Task requirements: Whenever a line in this data holds the word "stylesheet", report that line in full.

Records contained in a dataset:

=== Begin Enclosure ===

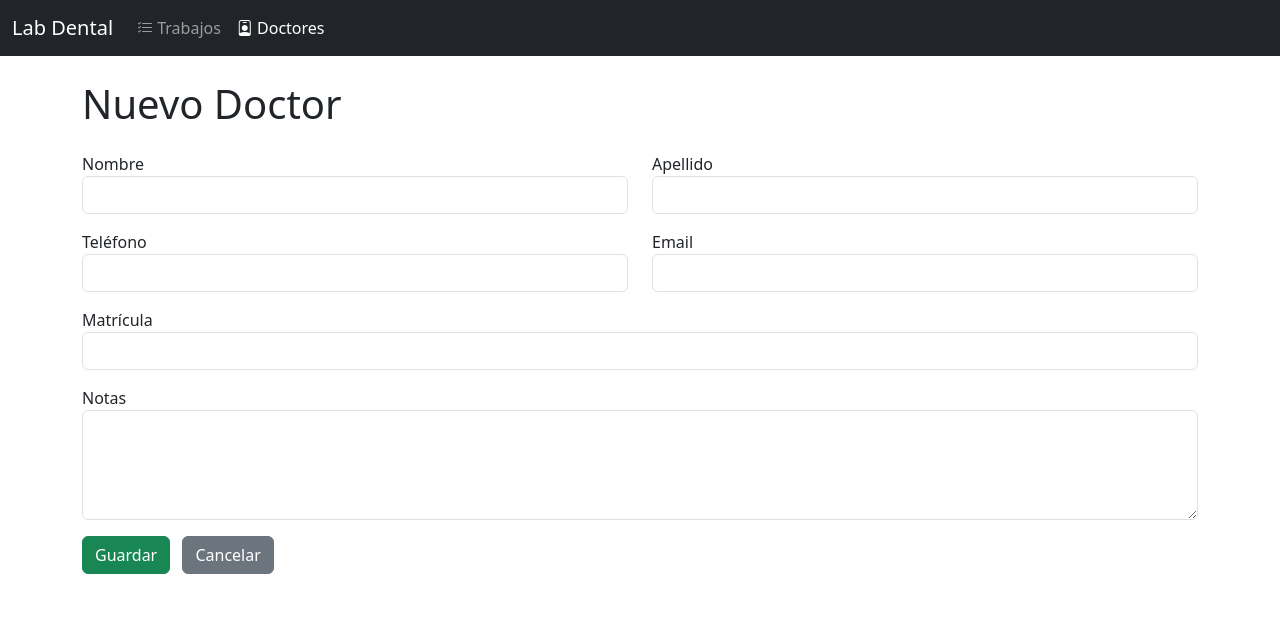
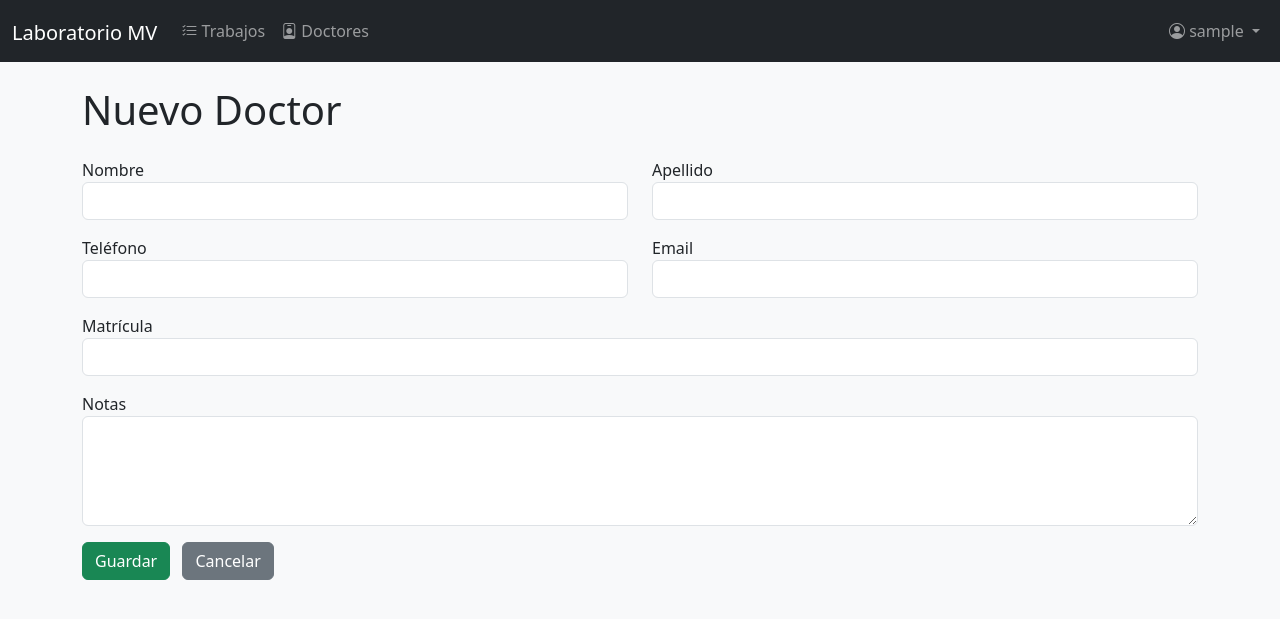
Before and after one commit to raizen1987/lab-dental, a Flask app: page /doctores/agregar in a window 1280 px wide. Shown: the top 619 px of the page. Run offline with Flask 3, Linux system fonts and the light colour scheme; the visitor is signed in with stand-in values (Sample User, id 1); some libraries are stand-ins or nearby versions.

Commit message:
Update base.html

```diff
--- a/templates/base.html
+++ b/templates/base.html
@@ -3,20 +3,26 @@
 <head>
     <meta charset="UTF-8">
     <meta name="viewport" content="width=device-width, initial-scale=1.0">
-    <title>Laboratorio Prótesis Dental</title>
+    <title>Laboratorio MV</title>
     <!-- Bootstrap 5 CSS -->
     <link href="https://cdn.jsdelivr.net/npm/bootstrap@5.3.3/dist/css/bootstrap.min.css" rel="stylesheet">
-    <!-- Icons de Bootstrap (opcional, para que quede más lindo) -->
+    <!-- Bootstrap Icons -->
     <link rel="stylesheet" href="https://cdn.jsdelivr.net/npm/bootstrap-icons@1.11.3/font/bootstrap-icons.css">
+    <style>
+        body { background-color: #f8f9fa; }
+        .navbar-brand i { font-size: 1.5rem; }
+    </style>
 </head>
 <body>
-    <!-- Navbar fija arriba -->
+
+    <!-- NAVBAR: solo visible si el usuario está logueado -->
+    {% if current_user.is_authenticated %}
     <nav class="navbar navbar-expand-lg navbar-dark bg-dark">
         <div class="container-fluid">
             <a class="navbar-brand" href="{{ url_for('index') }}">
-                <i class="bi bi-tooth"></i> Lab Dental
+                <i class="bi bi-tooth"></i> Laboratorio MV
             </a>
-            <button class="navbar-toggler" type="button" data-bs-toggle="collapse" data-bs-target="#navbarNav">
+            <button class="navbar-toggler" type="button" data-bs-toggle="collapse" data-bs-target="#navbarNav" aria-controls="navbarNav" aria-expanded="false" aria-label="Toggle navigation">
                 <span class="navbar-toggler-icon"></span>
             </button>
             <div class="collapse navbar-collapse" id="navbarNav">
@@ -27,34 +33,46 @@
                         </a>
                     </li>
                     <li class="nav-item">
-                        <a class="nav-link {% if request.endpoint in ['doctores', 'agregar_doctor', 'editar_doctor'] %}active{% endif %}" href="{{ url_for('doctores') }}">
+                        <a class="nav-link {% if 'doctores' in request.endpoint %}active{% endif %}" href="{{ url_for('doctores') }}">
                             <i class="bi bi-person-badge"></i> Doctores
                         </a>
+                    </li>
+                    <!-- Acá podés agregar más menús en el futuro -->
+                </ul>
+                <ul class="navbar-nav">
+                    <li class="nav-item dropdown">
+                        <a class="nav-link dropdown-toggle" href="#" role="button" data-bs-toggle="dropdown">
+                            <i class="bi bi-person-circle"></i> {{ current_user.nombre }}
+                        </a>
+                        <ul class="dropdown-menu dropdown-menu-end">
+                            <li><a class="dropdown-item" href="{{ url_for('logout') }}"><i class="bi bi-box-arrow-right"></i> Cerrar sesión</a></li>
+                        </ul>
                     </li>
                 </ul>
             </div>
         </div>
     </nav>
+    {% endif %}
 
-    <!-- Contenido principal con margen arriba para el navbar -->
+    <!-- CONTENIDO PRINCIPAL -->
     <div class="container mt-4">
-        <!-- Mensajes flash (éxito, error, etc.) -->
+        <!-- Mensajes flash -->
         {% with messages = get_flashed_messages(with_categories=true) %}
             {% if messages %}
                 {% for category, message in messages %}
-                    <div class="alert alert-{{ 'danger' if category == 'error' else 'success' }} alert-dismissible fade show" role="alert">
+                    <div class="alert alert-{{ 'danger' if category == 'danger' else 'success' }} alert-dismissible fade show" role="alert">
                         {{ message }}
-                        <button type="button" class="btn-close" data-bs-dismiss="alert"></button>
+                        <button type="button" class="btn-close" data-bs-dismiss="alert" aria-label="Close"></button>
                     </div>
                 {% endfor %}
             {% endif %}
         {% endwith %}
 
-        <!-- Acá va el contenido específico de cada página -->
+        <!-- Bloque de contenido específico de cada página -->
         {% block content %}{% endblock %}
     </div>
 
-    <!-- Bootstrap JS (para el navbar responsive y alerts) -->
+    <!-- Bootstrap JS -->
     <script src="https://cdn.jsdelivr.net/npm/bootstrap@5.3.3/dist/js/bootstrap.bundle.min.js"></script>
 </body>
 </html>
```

=== End Enclosure ===
=== Begin Enclosure ===

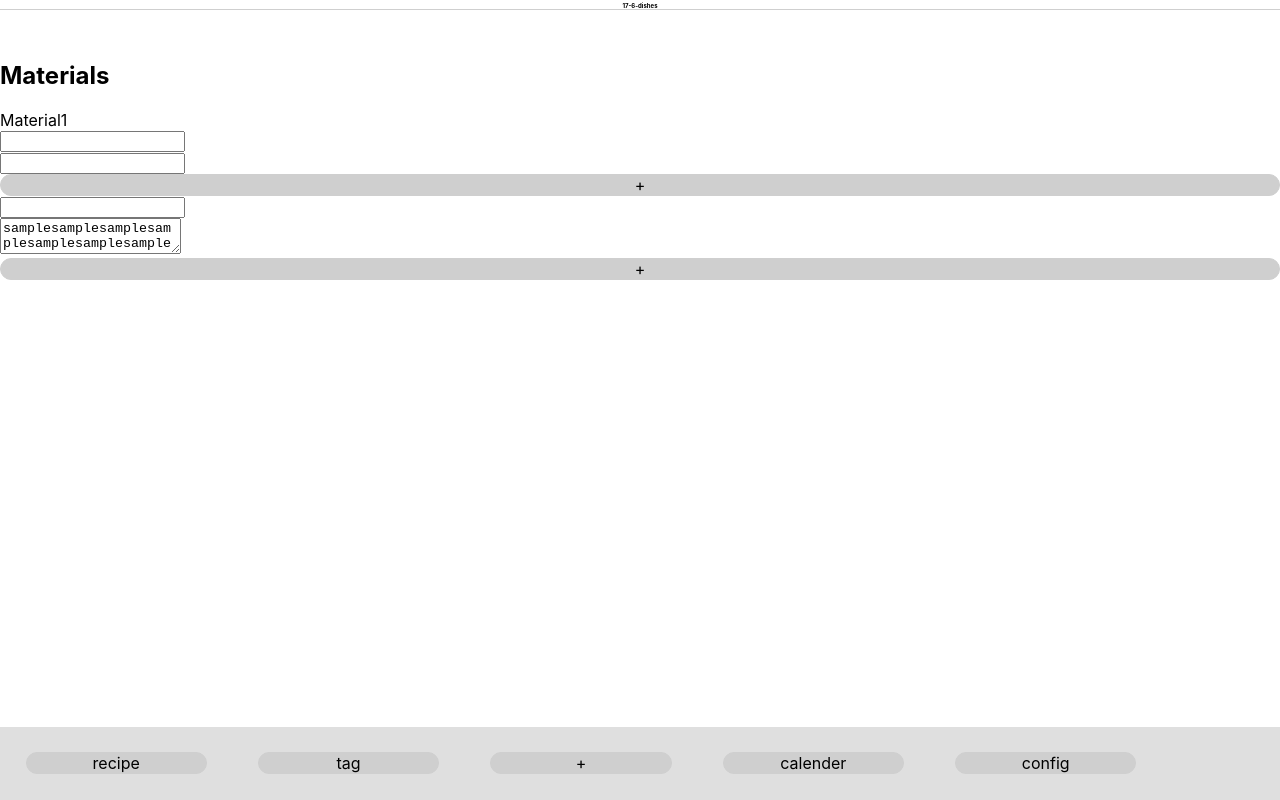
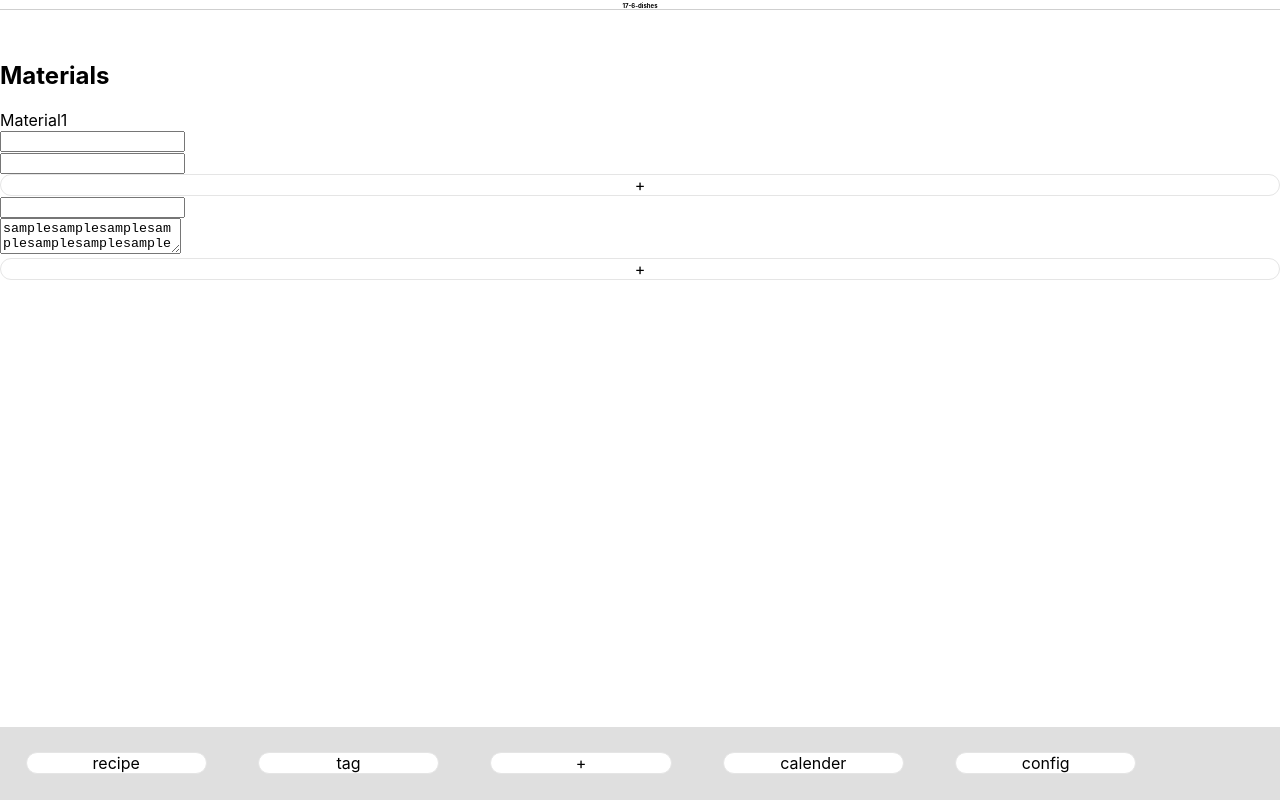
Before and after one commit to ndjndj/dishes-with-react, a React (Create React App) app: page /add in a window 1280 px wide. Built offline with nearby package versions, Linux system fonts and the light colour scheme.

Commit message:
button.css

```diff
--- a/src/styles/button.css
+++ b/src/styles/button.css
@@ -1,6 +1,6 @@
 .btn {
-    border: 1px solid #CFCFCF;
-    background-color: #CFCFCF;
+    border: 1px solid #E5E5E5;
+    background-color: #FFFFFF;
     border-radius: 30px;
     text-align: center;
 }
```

=== End Enclosure ===

Solved problem:
     <link href="https://cdn.jsdelivr.net/npm/bootstrap@5.3.3/dist/css/bootstrap.min.css" rel="stylesheet">
     <link rel="stylesheet" href="https://cdn.jsdelivr.net/npm/bootstrap-icons@1.11.3/font/bootstrap-icons.css">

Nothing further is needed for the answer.